Bio: John Shawe-Taylor has contributed to a number of fields ranging from graph theory through cryptography to statistical learning theory and its applications. However, his main contributions have been in the development of the analysis and subsequent algorithmic definition of principled machine learning algorithms founded in statistical learning theory. More recently he has worked on interactive learning and reinforcement learning. He has published over 300 papers with over 42000 citations. Two books co-authored with Nello Cristianini have become standard monographs for the study of kernel methods and support vector machines and together have attracted 21000 citations. He is Head of the Computer Science Department at UCL where he has overseen a significant expansion and witnessed its emergence as the highest ranked Computer Science Department in the UK in the recent 2014 UK Research Evaluation Framework (REF).

• What My Deep Model Doesn't Know... - Yarin Gal
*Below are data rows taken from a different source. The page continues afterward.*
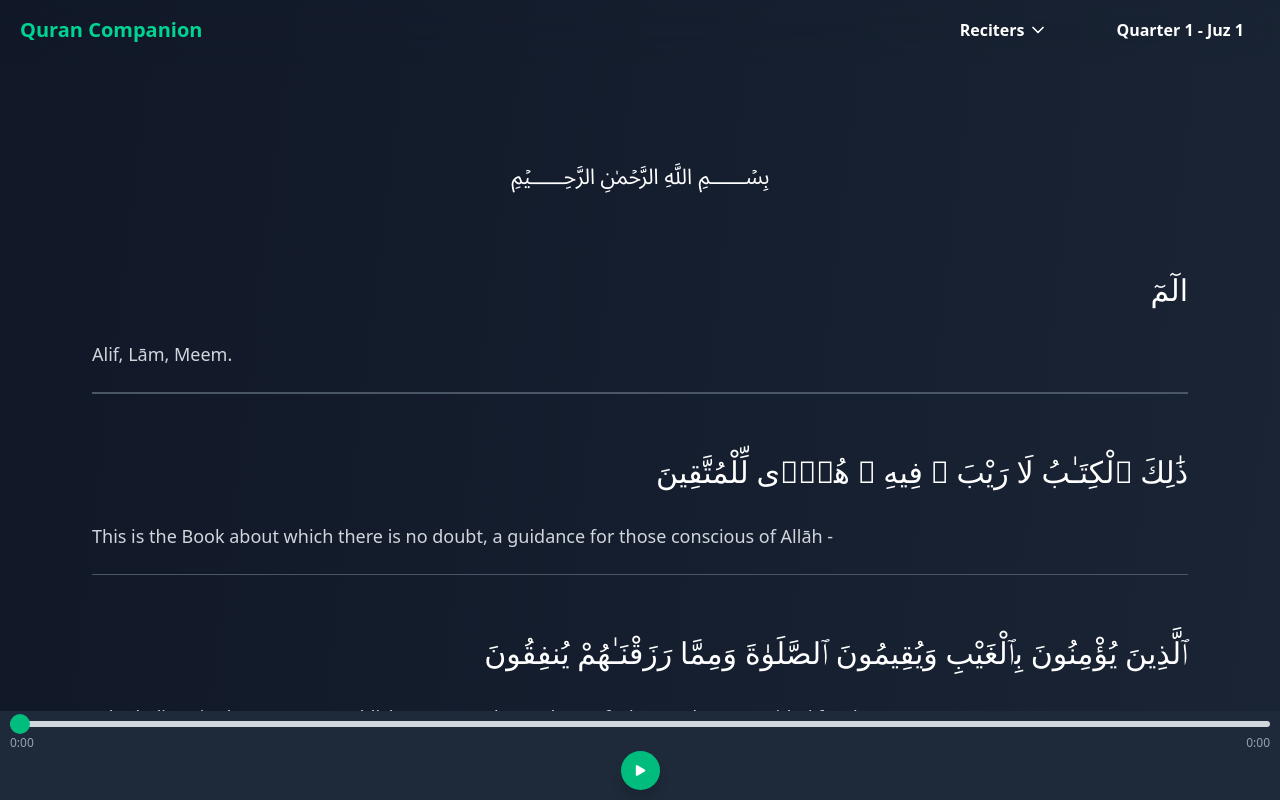
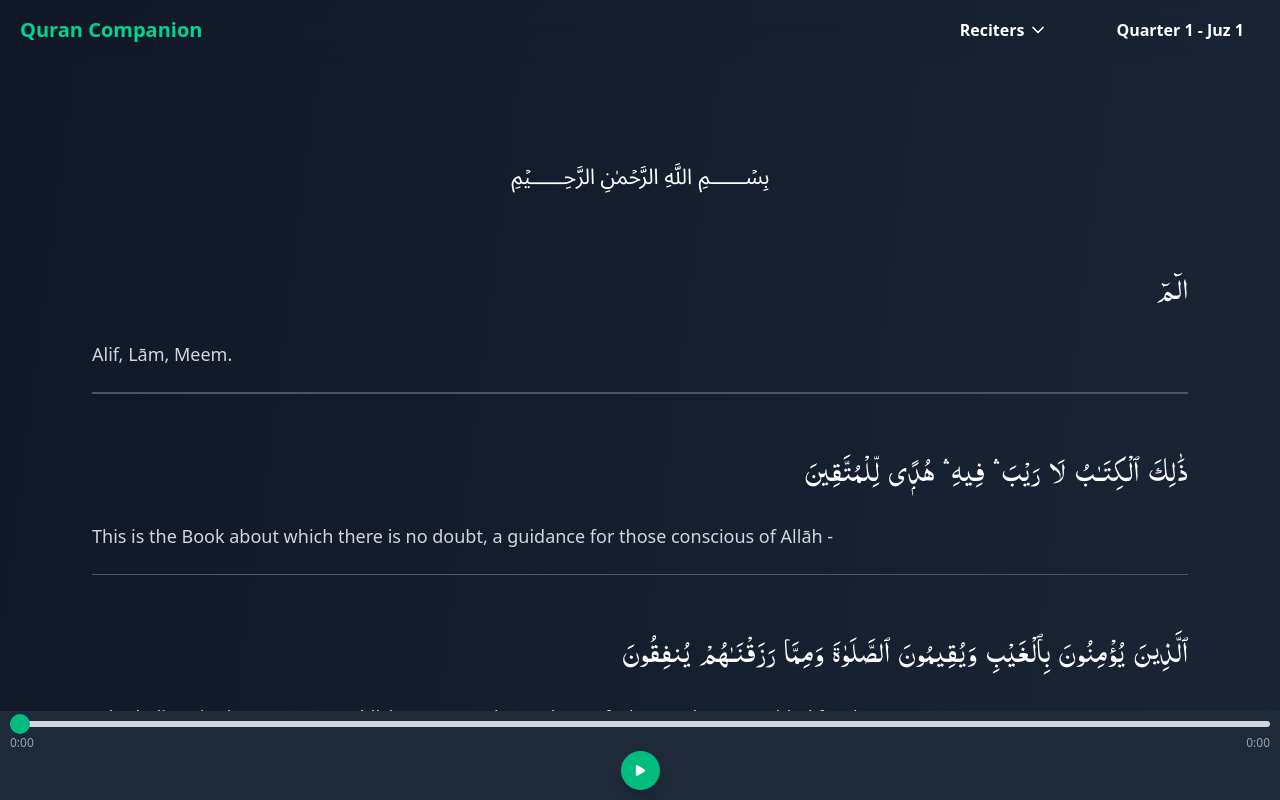
Before and after one commit to yusuf2800/quran-companion, a Next.js app: page /1/quarter/1 in a window 1280 px wide. Shown: the top 800 px of the page. Built offline with nearby package versions, Linux system fonts and the light colour scheme.

Commit message:
fixing fonts

```diff
--- a/src/app/(homepage)/SurahCard.tsx
+++ b/src/app/(homepage)/SurahCard.tsx
@@ -99,7 +99,7 @@ export const SurahCard = () => {
                 <div className="relative flex w-full text-white justify-between">
                   <div className="flex flex-row">
                     <div className="mx-3 my-auto flex aspect-square w-10 rotate-45 items-center justify-center rounded-[3px] bg-emerald-400 selection:bg-emerald-400">
-                    <label className="-rotate-45 cursor-pointer text-[15px]">
+                    <label className="-rotate-45 cursor-pointer text-[17px]">
                       {surah}
                     </label>
                   </div>
--- a/src/app/[juz]/quarter/[quarters]/QuranVerse.tsx
+++ b/src/app/[juz]/quarter/[quarters]/QuranVerse.tsx
@@ -173,7 +173,7 @@ const QuranVerse = ({
                 }`}
               >
                 <p
-                  className={`font-kfguthmani mb-2 text-right text-2xl leading-loose sm:text-3xl ${
+                  className={`font-kfguthmani mb-2 text-right text-2xl leading-loose sm:text-3xl font-indopak ${
                     index === activeAyahIndex ? "text-emerald-500" : ""
                   }`}
                 >
--- a/src/app/globals.css
+++ b/src/app/globals.css
@@ -9,6 +9,11 @@ body {
   font-family: "surah-name-v1-icon";
   src: url("/font/surah-name-v1.ttf") format("truetype");
   font-display: swap;
+}
+
+@font-face {
+  font-family: "indopak";
+  src: url("/font/font.ttf");
 }
 
 @font-face {
@@ -35,6 +40,7 @@ body {
   --font-inter: "Inter";
   --font-sche: "sche";
   --font-surahName: "surah-name";
+  --font-indopak: "indopak";
 }
 
 @custom-variant dark (&:is(.dark *));
```
Also changed, not shown: public/font/font.ttf (added).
If you give me pictures of various dog breeds – and then you ask me to classify a new dog photo – I should return a prediction with rather high confidence. But if you give me a photo of a cat and force my hand to decide what dog breed it belongs to – I better return a prediction with very low confidence. Similar problems occur in medicine as well: you would not want to falsely diagnose a patient just because your model is uncertain about its output. Even though deep learning tools have achieved tremendous success in applied machine learning, these tools do not capture this kind of information. In this talk I will explore a new theoretical framework casting dropout training in neural networks as approximate Bayesian inference. A direct result of this theory gives us tools to model uncertainty with dropout networks – extracting information from existing models that has been thrown away so far. The practical impact of the framework has already been demonstrated in applications as diverse as deep reinforcement learning, camera localisation, and predicting DNA methylation, applications which I will survey towards the end of the talk.

Bio: Yarin is a Research Fellow in Computer Science at St Catharine's College at the University of Cambridge, and part-time Fellow at the Alan Turing Institute, the UK's national institute for data science. He will obtain his PhD from the Cambridge machine learning group, working with Prof Zoubin Ghahramani and funded by the Google Europe Doctoral Fellowship. Prior to that he studied at Oxford Computer Science department for a Master's degree under the supervision of Prof Phil Blunsom.